Lili Marleen from German director Fassbinder is very loosely based on the autobiography of WWII singer Lale Andersen. This is one of the three films Fassbinder made in English, and it tends towards the epic soap in its depiction of the love story between the German chanteuse Willie (Hanna Schygulla) and her Jewish lover, pianist and composer Robert Mendelsohn (Giancarlo Giannini). When the film begins, Willie and Robert live in Switzerland where Willie–a mediocre singer–has a nightclub engagement. Here she comes to the attention of some visiting Nazis who urge her to come back to Berlin so they can boost her career. Robert is involved in smuggling Jews from Germany to Switzerland, and when he leaves for Berlin on another mission, Willie accompanies him. Unfortunately, Robert’s father, who doesn’t approve of Willie, pulls strings to forbid her reentry to Switzerland, and so the lovers are parted.

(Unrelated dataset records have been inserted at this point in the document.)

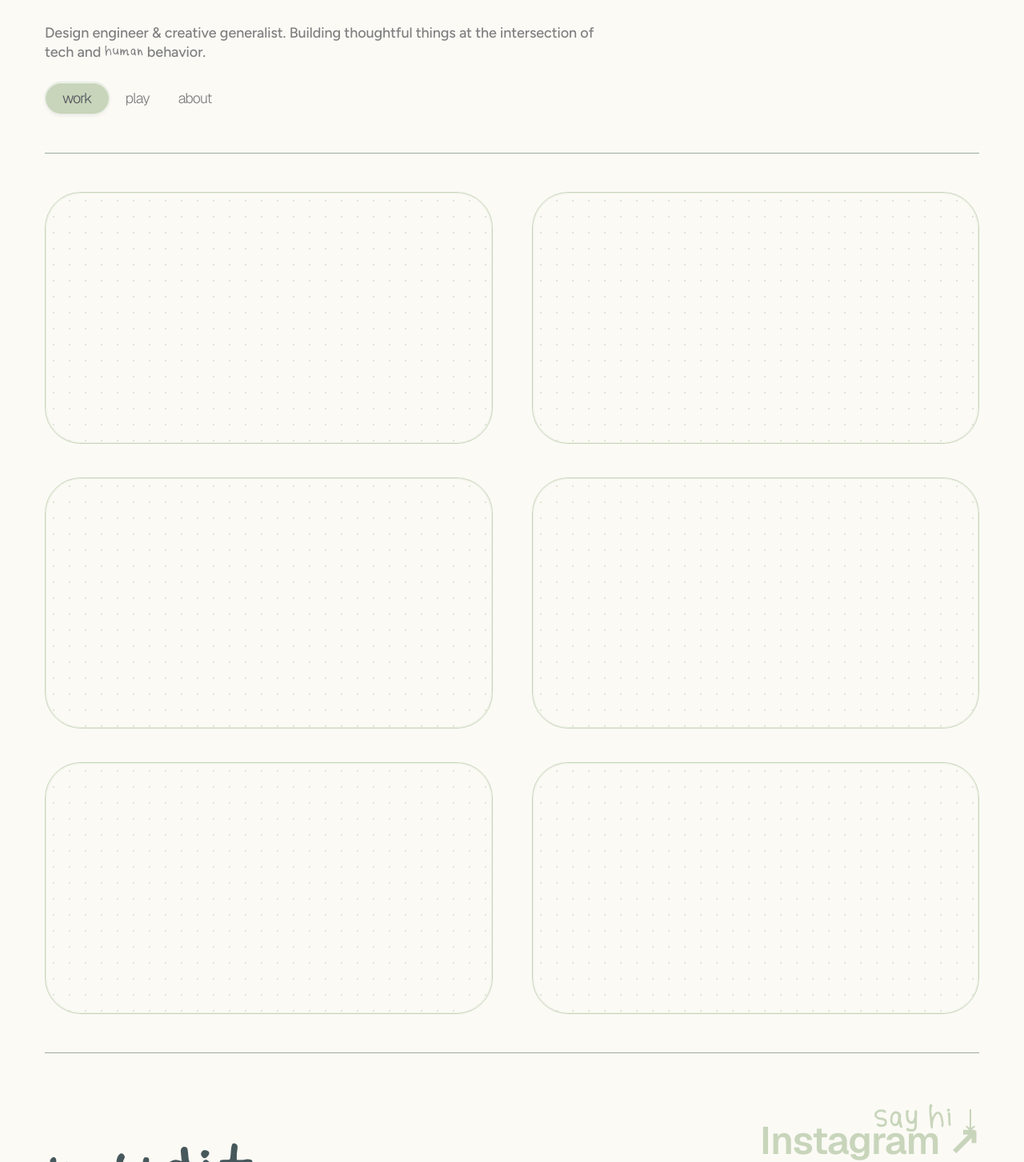
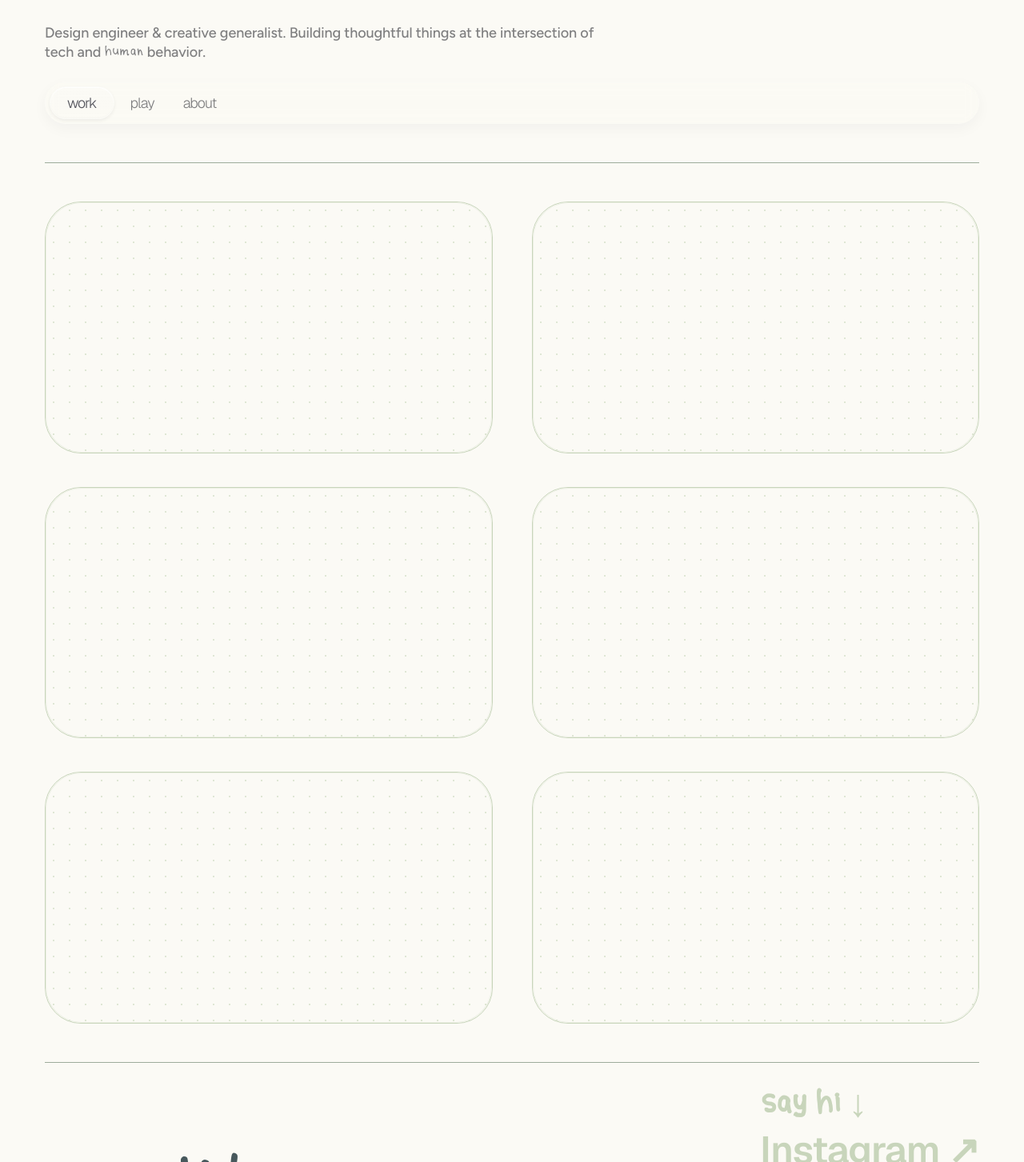
Before and after one commit to mmmudit/mudit-jha-portfolio, a Next.js app: page / in a window 1280 px wide. Shown: the part 257-1710 px from the top of the page at 80% size. Built offline with nearby package versions, Linux system fonts and the light colour scheme.

Commit message:
feat(ui): align 'say hi' with social links and add liquid-glass nav styles

```diff
--- a/src/app/globals.css
+++ b/src/app/globals.css
@@ -53,3 +53,34 @@ body {
     inset 0 -1px 1px rgba(0, 0, 0, 0.02),
     0 2px 4px rgba(0, 0, 0, 0.06);
 }
+
+/* Liquid glass effect for navigation and panels */
+.liquid-glass {
+  background: rgba(255, 255, 255, 0.06);
+  backdrop-filter: blur(8px) saturate(120%);
+  -webkit-backdrop-filter: blur(8px) saturate(120%);
+  border-radius: 9999px;
+  padding: 6px;
+  transition: background-color 300ms ease, transform 250ms ease, box-shadow 300ms ease;
+  box-shadow: 0 6px 18px rgba(16, 24, 40, 0.04);
+}
+
+.liquid-glass:hover {
+  background: rgba(255, 255, 255, 0.09);
+  transform: translateY(-2px) scale(1.01);
+  box-shadow: 0 10px 30px rgba(16, 24, 40, 0.06);
+}
+
+.liquid-glass button {
+  transition: transform 220ms cubic-bezier(.2,.9,.2,1), box-shadow 220ms ease, color 200ms ease;
+}
+
+.liquid-glass button:hover {
+  transform: translateY(-3px);
+}
+
+.liquid-glass .nav-pill-active {
+  background: linear-gradient(180deg, rgba(255,255,255,0.06), rgba(255,255,255,0.02));
+  color: var(--color-button-primary, #52525b);
+  border: 1px solid rgba(255,255,255,0.12);
+}
--- a/src/components/footer.tsx
+++ b/src/components/footer.tsx
@@ -13,9 +13,6 @@ const socialLinks = [
 export function Footer() {
   return (
     <footer className="relative pt-12">
-      <p className="absolute right-0 top-0 hidden font-hand text-[48px] tracking-[-1px] text-willow-grey lg:block">
-        say hi ↓
-      </p>
 
       <div className="flex flex-col gap-9">
         <div className="flex flex-col gap-28">
@@ -29,8 +26,10 @@ export function Footer() {
                 &ldquo;cool quotes that tickle my mind&rdquo;
               </p>
             </div>
-
-            <nav className="flex flex-col gap-7 font-sans text-[clamp(2rem,5vw,3rem)] font-semibold leading-[27px] tracking-[-1px] text-willow-grey">
+            <nav className="relative flex flex-col gap-7 font-sans text-[clamp(2rem,5vw,3rem)] font-semibold leading-[27px] tracking-[-1px] text-willow-grey">
+              <p className="absolute left-0 -top-14 hidden font-hand text-[48px] tracking-[-1px] text-willow-grey lg:block">
+                say hi ↓
+              </p>
               {socialLinks.map((link) => (
                 <a
                   key={link.label}
--- a/src/components/nav.tsx
+++ b/src/components/nav.tsx
@@ -10,7 +10,7 @@ export function Nav() {
   const [active, setActive] = useState<NavLink>("work");
 
   return (
-    <nav className="flex items-center gap-1">
+    <nav className="liquid-glass flex items-center gap-1">
       {links.map((link) => {
         const isActive = active === link;
 
```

Willie reconnects with the Nazi officers she met in Switzerland, and she records the song “Lili Marleen.” Willie’s singing ability leaves a lot to be desired, but the song is, by chance, picked up on the airwaves and rapidly becomes extremely popular with the soldiers at the front. While the soldiers identify with the song’s theme–a soldier who longs to return home from war to the woman who’s waiting–propaganda minister Goebbels hates it. To Goebbels, the song has “the stench of death” and isn’t patriotic enough, but Willie enjoys Hitler’s patronage, and so she remains a popular singer and entertainer until she crosses her Nazi masters and is blacklisted.

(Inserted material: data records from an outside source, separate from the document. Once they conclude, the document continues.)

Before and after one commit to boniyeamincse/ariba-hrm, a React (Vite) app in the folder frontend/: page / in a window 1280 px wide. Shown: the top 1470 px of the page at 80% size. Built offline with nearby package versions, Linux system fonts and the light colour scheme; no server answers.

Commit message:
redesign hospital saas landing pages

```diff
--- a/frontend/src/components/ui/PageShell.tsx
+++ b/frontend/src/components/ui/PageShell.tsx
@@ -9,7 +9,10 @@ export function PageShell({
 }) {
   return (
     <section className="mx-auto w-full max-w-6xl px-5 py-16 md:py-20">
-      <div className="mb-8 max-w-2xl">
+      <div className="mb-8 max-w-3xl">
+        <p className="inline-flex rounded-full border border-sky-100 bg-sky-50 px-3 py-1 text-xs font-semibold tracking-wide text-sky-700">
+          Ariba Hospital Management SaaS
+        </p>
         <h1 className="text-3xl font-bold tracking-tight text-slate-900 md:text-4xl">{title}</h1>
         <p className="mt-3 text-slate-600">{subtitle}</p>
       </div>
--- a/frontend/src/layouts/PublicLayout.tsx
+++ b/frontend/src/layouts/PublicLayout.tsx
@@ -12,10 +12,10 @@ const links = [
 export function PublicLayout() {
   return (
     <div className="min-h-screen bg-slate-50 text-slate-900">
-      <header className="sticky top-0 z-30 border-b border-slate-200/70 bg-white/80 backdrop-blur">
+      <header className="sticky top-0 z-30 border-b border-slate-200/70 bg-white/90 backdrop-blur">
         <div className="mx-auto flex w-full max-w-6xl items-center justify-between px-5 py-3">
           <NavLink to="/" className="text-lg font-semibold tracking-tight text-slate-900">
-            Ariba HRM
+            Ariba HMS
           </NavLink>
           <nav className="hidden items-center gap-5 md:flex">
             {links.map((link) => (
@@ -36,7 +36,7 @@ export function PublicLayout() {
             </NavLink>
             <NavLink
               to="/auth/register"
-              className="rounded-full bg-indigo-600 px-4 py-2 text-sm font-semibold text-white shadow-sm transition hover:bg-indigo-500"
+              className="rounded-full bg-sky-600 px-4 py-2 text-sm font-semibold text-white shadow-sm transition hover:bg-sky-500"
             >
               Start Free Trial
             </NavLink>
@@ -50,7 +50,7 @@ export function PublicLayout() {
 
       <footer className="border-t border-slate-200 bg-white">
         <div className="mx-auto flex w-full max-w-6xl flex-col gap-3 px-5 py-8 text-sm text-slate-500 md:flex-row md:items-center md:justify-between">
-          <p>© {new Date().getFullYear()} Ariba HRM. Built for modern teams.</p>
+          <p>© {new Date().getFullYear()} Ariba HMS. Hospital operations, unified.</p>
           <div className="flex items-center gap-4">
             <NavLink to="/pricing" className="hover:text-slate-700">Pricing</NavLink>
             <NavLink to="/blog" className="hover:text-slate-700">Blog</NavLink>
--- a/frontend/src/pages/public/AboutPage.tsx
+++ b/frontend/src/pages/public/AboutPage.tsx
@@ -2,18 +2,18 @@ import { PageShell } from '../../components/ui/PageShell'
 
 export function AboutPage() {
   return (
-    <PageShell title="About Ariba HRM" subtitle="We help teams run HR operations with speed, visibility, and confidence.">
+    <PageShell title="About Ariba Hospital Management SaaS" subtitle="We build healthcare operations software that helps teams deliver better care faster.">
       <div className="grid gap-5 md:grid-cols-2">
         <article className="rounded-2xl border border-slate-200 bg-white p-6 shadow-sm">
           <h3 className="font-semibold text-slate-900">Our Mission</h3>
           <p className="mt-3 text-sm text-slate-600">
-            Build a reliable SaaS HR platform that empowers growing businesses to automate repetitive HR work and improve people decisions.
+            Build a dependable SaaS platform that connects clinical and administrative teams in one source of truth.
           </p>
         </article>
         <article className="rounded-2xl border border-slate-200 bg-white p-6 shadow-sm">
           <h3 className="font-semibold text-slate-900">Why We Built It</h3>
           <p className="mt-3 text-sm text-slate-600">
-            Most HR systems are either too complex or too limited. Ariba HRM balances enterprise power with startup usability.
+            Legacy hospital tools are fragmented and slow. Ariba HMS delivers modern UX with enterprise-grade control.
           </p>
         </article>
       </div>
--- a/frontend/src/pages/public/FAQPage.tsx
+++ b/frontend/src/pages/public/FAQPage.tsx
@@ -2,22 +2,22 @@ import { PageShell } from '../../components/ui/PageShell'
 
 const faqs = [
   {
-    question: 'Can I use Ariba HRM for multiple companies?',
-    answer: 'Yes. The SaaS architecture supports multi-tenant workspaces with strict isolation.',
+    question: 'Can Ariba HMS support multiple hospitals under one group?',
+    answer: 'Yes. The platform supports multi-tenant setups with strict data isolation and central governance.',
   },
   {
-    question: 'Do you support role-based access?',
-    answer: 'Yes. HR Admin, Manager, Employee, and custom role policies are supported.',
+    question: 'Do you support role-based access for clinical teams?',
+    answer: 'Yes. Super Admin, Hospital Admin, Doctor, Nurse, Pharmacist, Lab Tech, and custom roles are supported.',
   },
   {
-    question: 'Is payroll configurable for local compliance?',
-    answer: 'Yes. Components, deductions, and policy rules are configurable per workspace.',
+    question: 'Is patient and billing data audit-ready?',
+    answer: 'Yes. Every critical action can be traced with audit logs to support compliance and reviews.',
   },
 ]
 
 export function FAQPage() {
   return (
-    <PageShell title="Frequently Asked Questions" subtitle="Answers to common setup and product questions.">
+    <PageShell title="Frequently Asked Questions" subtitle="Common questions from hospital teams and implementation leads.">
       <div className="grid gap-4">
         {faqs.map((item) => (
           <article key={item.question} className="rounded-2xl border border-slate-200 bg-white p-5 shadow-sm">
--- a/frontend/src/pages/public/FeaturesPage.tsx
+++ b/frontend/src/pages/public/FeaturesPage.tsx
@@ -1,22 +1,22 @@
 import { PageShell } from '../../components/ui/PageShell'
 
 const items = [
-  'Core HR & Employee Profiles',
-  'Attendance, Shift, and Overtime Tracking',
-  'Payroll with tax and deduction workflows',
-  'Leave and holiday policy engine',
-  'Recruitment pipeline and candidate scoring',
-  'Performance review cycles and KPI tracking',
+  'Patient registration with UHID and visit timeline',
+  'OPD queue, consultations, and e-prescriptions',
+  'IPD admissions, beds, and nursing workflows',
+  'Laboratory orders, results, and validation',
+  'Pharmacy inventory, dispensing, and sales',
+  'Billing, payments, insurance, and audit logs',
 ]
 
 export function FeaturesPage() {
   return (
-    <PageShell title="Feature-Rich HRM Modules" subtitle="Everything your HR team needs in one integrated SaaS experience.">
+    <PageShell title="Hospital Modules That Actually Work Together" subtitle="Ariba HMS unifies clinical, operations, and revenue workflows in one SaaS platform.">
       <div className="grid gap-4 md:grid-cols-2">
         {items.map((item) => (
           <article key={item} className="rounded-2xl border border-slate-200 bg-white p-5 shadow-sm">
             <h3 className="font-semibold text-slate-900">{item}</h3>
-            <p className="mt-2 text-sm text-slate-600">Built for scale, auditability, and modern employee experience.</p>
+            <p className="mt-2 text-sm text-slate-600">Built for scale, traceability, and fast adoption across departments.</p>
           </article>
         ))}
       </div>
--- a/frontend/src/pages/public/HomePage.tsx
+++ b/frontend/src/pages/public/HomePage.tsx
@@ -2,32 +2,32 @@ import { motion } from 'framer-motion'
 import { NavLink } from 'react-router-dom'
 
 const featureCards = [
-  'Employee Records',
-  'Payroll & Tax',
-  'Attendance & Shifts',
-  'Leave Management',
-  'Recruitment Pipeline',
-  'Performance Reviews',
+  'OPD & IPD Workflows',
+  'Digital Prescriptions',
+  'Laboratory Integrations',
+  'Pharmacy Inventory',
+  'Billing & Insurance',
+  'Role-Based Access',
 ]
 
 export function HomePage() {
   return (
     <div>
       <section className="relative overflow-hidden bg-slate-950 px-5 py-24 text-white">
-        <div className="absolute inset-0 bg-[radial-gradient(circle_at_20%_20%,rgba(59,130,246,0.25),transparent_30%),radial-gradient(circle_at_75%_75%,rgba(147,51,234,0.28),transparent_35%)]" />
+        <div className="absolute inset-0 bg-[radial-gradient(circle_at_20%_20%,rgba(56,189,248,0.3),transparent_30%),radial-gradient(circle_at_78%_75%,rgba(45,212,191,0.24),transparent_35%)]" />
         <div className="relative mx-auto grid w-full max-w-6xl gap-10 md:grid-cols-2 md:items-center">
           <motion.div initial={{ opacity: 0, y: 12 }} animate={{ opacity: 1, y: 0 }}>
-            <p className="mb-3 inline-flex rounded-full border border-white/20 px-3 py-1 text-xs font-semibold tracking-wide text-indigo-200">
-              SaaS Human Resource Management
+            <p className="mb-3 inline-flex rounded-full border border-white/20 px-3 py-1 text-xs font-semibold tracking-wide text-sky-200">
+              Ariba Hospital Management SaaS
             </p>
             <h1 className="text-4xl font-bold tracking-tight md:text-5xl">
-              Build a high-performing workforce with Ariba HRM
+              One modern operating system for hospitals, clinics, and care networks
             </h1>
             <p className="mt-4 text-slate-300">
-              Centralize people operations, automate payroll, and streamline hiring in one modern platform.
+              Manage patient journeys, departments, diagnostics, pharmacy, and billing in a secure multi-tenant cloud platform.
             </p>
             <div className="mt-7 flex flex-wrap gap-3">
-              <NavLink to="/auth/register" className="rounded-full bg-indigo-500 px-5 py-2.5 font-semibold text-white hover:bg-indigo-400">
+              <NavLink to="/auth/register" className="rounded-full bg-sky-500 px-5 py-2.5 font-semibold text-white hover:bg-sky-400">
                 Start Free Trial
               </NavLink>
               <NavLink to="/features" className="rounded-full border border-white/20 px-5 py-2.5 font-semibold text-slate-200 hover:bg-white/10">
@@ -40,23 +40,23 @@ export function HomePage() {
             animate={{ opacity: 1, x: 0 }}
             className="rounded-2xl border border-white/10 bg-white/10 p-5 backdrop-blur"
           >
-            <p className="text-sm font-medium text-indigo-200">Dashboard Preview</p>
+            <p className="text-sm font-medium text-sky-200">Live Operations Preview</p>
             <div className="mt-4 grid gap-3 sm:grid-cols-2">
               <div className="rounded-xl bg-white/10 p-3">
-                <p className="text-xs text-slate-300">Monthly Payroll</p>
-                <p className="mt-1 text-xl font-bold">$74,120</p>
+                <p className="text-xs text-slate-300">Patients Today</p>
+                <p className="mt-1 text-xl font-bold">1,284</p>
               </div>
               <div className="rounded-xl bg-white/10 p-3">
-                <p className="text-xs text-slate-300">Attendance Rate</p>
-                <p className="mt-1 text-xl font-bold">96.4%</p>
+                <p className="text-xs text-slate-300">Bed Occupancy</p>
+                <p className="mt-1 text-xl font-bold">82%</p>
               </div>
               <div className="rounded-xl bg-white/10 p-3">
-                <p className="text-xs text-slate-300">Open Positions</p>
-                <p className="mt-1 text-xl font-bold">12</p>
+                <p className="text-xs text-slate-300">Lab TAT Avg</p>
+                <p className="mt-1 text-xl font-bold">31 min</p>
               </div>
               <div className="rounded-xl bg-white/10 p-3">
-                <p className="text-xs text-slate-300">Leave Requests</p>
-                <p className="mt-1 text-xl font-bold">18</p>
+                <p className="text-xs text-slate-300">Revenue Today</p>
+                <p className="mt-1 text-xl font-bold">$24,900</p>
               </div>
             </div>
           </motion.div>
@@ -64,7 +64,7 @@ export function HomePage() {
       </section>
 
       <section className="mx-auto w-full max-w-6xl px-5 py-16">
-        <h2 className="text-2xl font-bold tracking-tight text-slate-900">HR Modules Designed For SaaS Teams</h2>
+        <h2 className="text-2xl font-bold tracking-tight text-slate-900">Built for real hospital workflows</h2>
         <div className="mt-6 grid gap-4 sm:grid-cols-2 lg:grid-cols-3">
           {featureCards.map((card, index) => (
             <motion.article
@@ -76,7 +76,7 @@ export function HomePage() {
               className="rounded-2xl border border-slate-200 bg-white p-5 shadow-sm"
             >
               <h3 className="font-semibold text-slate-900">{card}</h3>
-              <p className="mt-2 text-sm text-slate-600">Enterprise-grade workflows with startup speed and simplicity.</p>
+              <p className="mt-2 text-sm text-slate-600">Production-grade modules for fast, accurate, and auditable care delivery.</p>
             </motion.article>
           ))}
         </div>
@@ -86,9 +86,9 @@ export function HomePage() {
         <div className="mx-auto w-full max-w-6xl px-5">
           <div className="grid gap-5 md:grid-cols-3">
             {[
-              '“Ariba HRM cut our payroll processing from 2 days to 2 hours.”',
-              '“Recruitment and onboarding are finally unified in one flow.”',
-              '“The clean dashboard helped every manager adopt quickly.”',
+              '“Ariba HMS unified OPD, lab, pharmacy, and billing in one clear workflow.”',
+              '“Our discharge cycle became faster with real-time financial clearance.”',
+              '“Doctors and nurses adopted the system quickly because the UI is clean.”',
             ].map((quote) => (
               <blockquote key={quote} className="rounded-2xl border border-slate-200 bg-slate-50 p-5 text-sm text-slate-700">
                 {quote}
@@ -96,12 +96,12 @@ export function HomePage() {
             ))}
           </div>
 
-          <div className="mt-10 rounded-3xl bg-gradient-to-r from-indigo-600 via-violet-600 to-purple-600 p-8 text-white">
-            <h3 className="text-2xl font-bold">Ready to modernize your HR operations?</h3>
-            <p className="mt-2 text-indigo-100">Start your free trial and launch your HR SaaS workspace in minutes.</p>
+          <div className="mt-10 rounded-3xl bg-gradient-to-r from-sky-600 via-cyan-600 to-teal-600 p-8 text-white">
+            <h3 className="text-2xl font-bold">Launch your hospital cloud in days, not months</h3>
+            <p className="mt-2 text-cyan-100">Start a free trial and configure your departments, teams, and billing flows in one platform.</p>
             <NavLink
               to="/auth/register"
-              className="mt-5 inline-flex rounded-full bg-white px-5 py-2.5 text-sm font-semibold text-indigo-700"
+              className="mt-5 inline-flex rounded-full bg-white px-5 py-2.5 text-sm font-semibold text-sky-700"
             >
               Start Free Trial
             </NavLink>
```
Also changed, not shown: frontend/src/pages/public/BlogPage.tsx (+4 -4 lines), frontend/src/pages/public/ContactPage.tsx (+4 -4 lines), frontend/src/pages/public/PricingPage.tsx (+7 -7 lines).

In a different film, Lili’s character could contain some depth and complexity–after all she’s swept up in a maelstrom of moral complexity and chooses to survive through Nazi patronage. But Fassbinder’s Lili isn’t depicted as a complex character–instead she’s portrayed as a woman caught up by circumstance who operates solely on a desire to survive and her love for Mendelsohn. Hanna Schygulla–one of Fassbinder’s greatest actresses–plays the role with a slightly distracted, naive air. Still the story raises some interesting moral questions regarding the price of survival. The plot is problematic and a bit muddled in some parts of the film. This may be due to the fact that Fassbinder did not work with his own script here–but one he revised that was originally written by one of his arch-enemies Manfred Purzer. Fassbinder also plays a small role as an underground operative involved in rescuing Jews.

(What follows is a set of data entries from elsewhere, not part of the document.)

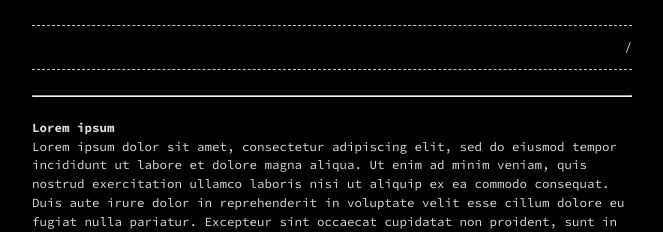
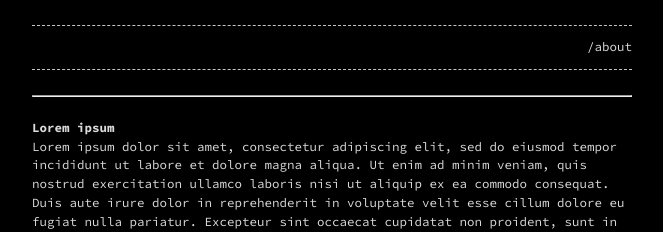
Before and after one commit to esccode/esccode.github.io, a Jekyll site: the page built from index.md, in a window 1280 px wide. Shown: the top 232 px of the page, without its empty margins (308-971 px from the left). Built offline with Jekyll 4.4.1, drawn with Linux system fonts in a browser that asks for light colours.

Commit message:
Update _config.yml

```diff
--- a/_config.yml
+++ b/_config.yml
@@ -12,8 +12,8 @@ github_username:  keca13
 #google_analytics: UA-NNNNNNNN-N
 
 header_pages:
-  - index.md
-#- about.md
+# - index.md
+- about.md
 
 footer: 'follow me on <a href="https://github.com/keca13/">github</a>'
 
```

But in spite of its flaws, Lili Marleen is a feast for Fassbinder fans. The film contains moments of pure power. Some very moving scenes depict Willie singing and her words are broadcast over the airwaves to soldiers–some in the trenches, some in open fields. Soldiers bow their heads and fall silent as they recall the bittersweet memories of all they’ve left behind. In one of the best scenes in the film, Willie performs to a packed house of Nazi elite, and scenes of huge bouquets of flowers are juxtaposed with the bodies of soldiers falling from explosions. If you’re new to Fassbinder, I recommend starting with The Marriage of Maria Braun, Veronica Voss or The Stationmaster’s Wife.